SS: And basically, we spoke with the–the owner of this place who owns the house up front, “You’re gonna have to move.” I had no job I had no nothing. And I was–was damn I didn’t know what I was gonna do. And, and I just–I basically went and, and laid on my bed and, and cried out to the Lord, I just said, Jesus, I can’t do this. I can’t, I got no place to go. I’m done. I, you know, I wept and prayed. And then I went into a really deep sleep, like a nap but deeper.
SS: And I was awakened by banging on the door. And it was our friend that came to the door. And–and he was always optimistic, positive, full of the Holy Spirit. And he–and he said, he said, “The Lord told me to come here and said you needed me to help.” So he said, “Let’s walk.”
SS: So we hitchhiked–and we hitchhiked probably from one city to another, probably 12 miles. And we ran across a guy that was looking for help. I think it was working in a gas station. He hired me. And that same time, I don’t know how it came about. But my godparents’ son contacted me, I don’t know if I he called me. I don’t think you could call me because this was before cellphones, but if I ran across him, I don’t really remember. But he was living in a–in a mobile home park, and he needed to help sometimes with his–help him, you know, clean up around his place because his–’cause his wife and daughter, because he was working so much. And he had a–he had a little travel trailer on the side inside of his carport.
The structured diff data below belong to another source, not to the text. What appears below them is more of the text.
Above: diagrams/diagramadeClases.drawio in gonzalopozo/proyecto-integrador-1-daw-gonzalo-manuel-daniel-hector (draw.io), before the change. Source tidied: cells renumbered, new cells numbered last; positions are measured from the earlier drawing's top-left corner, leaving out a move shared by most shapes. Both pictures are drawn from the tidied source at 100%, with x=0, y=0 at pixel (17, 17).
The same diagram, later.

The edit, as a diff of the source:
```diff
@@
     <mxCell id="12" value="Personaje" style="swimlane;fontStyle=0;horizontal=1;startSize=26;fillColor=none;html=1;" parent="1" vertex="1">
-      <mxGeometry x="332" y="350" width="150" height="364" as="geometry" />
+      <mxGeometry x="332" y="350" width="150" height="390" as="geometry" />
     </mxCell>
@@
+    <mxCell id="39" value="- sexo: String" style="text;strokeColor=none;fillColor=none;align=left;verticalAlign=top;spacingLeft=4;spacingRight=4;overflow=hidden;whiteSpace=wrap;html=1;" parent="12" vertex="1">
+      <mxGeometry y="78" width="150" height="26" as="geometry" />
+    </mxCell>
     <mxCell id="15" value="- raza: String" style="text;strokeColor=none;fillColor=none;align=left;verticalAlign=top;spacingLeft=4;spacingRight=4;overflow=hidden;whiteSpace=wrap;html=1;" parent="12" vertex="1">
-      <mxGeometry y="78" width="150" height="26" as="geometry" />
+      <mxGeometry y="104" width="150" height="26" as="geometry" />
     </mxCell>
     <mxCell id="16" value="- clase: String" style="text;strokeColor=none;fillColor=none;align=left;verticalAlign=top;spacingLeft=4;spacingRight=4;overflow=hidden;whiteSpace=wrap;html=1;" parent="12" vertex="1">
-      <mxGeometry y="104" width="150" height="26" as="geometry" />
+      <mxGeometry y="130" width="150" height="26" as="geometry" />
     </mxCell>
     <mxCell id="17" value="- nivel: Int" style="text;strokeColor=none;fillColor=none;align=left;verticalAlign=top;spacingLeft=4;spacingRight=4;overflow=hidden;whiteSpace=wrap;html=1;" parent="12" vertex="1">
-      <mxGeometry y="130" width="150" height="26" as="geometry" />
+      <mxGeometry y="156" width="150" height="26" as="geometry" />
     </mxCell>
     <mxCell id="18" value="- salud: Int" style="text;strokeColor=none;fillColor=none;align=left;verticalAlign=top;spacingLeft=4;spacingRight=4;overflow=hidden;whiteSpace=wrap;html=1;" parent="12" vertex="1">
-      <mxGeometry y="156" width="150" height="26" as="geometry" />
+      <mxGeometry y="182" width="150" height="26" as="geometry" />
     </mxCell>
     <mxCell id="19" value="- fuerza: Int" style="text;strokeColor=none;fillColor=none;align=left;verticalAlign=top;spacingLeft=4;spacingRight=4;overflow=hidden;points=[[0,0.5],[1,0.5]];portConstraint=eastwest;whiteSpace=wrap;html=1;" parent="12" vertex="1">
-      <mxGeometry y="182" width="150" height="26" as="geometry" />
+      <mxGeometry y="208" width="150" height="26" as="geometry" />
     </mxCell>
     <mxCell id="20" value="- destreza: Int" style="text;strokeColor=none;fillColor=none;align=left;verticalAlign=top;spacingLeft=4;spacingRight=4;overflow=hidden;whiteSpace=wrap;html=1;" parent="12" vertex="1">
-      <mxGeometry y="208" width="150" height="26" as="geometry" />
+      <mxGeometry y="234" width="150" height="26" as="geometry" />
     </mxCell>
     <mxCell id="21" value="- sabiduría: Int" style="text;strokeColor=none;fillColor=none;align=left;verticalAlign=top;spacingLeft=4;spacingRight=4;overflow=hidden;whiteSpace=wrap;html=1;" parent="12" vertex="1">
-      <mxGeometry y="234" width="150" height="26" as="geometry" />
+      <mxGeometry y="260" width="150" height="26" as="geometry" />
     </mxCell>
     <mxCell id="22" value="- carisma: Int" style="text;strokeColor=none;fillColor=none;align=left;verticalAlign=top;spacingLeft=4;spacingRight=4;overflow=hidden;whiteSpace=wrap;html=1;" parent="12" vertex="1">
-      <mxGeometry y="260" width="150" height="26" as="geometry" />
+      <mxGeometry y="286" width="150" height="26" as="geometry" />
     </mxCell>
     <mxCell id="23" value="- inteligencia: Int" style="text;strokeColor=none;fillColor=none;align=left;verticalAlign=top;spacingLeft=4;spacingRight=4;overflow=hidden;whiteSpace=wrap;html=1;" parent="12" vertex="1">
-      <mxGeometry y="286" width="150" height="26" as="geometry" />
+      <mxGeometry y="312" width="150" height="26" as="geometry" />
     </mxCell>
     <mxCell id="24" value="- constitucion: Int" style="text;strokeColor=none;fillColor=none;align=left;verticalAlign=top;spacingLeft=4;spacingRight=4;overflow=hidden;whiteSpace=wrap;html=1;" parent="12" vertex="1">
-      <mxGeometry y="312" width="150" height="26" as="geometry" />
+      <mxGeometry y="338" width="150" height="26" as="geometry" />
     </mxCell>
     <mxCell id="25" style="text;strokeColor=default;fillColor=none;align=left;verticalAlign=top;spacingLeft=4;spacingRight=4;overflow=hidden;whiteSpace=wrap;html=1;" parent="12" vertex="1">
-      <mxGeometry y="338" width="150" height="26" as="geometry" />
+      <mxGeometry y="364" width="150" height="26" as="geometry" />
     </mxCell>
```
SS: And so by the end of that day, I had a place to live and two jobs. And I always attribute it to the fact that I was as low as I could go. And I think sometimes when you when you cry out from that point–from that position, it’s when God answers your prayers. It’s when you’re–when you’re done and you got no options, because he wants us to cast our cares on Him, so he can carry us. But we’re too proud most of the time.
SS: So that’s that story.
Although I no longer identify as a Christian, I find this story compelling, especially given my emotional connection to the speaker. A testimonial like this has a very specific context. My father is an open-minded man in many respects, and immediately prior to this, I was speaking about my spiritual beliefs that are completely alienated from Christian theology. He brought his story up not necessarily to convince me of the existence of the Christian God, but rather to reaffirm his own faith. Coincidence or not, real life events created this narrative, demonstrating how religious experience is not just doctrinal, but first-hand and emotional too.
Following Propp’s “31 Narratemes,” the narrative can be broken up into key narrative elements: the stakes effecting the protagonist are defined; absentation, someone goes missing (1); villainy and lack: the need is identified (8); mediation, the hero discovers the lack (9); acquisition, hero gains magical item (14); departure, hero leaves on a mission (11); transfiguration, hero is given a new appearance (29); resolution, initial misfortune or lack is resolved (26).